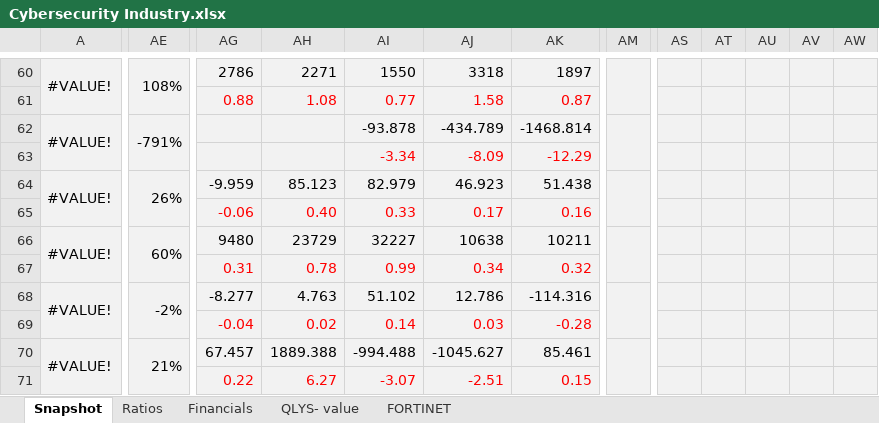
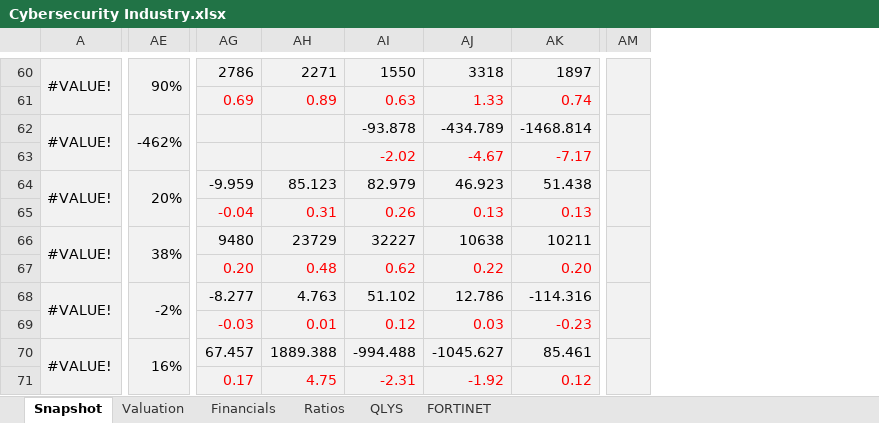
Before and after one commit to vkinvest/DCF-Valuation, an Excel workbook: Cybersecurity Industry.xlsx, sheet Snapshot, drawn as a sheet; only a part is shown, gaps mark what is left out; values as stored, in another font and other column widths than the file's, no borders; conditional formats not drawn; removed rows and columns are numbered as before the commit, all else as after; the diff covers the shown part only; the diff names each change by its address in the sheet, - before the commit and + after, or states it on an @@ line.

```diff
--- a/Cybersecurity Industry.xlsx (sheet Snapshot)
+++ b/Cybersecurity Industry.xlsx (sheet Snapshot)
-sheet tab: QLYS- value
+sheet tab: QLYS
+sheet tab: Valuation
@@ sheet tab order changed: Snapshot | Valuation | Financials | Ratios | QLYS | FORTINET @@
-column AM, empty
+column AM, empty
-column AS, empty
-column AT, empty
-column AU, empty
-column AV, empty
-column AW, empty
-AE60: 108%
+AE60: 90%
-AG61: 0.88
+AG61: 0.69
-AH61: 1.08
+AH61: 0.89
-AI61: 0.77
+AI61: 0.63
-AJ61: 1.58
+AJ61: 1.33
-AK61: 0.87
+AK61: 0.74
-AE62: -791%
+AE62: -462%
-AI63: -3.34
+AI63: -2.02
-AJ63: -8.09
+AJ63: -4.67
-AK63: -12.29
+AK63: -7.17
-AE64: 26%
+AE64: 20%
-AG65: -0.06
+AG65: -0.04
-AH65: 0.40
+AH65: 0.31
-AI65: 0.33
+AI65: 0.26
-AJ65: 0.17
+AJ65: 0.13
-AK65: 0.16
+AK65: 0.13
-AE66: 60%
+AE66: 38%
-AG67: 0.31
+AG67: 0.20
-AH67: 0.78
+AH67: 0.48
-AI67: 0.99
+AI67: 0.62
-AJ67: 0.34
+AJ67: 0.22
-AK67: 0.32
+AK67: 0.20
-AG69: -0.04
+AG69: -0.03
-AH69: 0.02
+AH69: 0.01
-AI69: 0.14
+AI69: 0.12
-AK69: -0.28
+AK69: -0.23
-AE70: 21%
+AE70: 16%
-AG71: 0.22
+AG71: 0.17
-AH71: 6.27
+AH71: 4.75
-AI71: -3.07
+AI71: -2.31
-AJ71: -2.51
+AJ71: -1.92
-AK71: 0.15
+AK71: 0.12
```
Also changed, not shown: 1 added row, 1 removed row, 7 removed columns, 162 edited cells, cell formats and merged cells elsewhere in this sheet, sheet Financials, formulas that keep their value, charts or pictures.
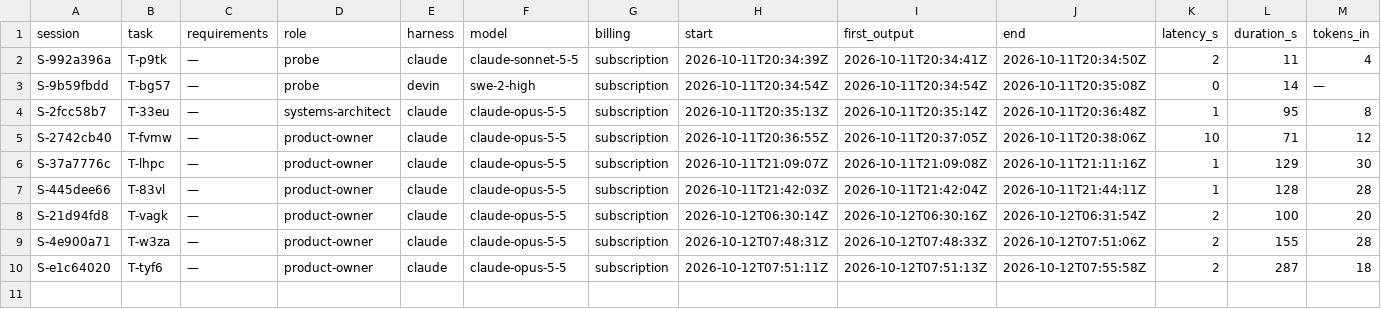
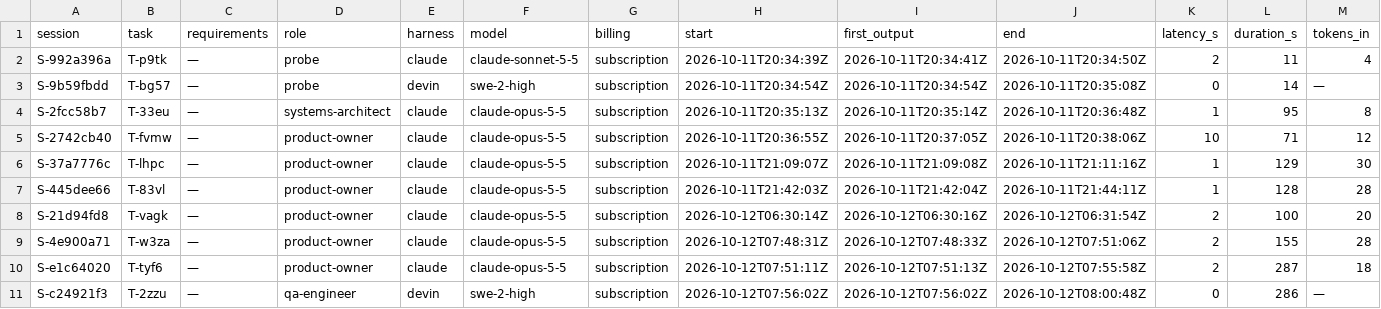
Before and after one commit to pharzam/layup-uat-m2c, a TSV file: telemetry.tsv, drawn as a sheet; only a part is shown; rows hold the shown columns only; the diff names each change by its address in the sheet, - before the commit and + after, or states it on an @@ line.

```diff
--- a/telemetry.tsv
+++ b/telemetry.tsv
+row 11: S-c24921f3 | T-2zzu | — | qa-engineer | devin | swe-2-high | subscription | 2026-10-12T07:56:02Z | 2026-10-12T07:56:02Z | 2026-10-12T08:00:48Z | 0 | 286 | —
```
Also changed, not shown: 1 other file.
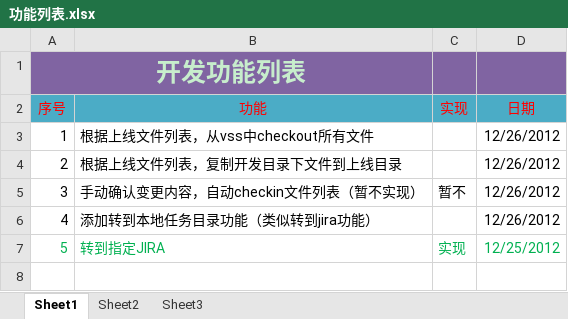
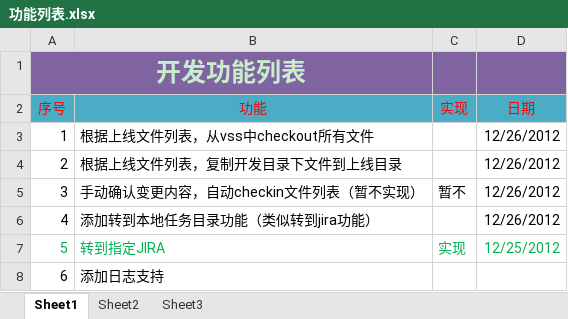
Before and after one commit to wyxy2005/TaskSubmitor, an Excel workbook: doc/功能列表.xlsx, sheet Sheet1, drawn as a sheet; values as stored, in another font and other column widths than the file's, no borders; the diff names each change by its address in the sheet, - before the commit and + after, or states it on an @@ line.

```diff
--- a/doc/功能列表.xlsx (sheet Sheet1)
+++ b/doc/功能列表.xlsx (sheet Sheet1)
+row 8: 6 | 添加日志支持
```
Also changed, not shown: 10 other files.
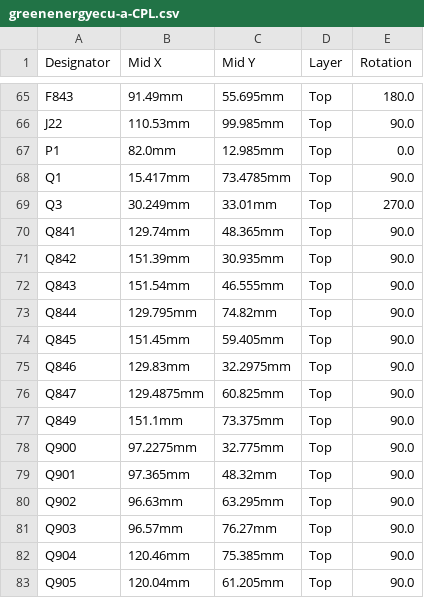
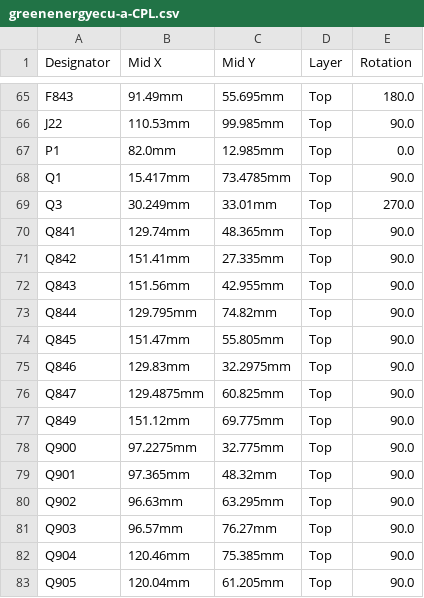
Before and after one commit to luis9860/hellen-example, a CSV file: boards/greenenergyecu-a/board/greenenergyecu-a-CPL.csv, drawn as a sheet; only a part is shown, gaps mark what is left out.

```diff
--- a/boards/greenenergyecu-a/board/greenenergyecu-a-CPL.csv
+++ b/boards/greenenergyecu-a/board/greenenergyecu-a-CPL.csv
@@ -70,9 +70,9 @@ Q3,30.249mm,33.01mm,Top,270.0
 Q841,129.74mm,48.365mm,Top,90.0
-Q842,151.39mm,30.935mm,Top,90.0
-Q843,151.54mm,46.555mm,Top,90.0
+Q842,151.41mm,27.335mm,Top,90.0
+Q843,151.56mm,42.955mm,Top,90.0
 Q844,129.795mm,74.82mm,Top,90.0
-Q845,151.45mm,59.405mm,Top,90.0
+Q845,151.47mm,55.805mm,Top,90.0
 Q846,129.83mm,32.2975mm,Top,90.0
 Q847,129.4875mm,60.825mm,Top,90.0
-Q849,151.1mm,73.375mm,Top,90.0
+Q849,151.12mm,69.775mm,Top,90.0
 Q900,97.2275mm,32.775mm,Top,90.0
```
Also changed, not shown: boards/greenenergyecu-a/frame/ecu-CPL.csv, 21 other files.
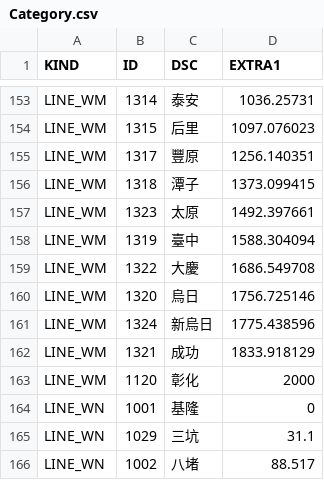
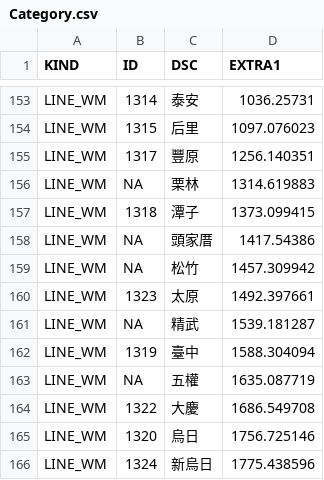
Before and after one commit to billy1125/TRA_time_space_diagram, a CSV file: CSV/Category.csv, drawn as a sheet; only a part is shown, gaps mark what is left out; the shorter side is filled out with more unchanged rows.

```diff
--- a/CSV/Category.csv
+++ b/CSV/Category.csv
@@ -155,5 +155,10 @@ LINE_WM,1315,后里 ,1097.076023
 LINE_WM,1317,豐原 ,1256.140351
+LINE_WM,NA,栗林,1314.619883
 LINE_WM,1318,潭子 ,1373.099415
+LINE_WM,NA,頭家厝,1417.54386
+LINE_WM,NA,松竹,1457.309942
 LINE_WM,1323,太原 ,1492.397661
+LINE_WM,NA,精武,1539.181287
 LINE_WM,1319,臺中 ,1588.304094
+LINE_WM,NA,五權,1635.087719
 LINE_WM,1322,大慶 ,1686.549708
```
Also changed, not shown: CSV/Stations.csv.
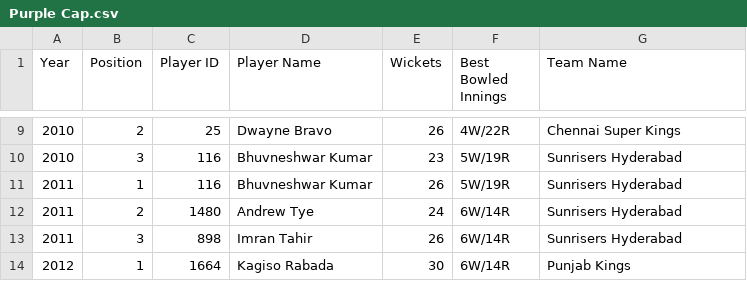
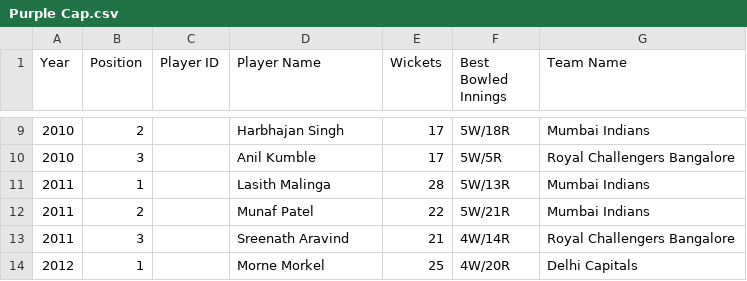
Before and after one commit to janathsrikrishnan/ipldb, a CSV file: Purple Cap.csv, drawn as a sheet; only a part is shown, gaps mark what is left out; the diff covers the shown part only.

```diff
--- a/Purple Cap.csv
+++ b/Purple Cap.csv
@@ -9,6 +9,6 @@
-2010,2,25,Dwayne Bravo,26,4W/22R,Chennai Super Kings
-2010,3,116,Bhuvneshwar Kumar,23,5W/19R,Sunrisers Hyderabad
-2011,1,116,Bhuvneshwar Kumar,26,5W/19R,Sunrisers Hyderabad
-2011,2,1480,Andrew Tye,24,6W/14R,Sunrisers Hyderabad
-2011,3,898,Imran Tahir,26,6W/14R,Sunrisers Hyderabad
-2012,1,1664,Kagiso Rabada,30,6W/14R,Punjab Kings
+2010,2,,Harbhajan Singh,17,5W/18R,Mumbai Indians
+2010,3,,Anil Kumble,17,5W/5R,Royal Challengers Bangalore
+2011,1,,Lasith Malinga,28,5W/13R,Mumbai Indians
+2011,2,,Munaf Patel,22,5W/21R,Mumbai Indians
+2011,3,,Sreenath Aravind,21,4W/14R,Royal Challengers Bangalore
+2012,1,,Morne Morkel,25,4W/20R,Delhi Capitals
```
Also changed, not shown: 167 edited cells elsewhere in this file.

Exercise prompt
Please work out how many lines of the records contain "Also" and give only that number.

Task response
6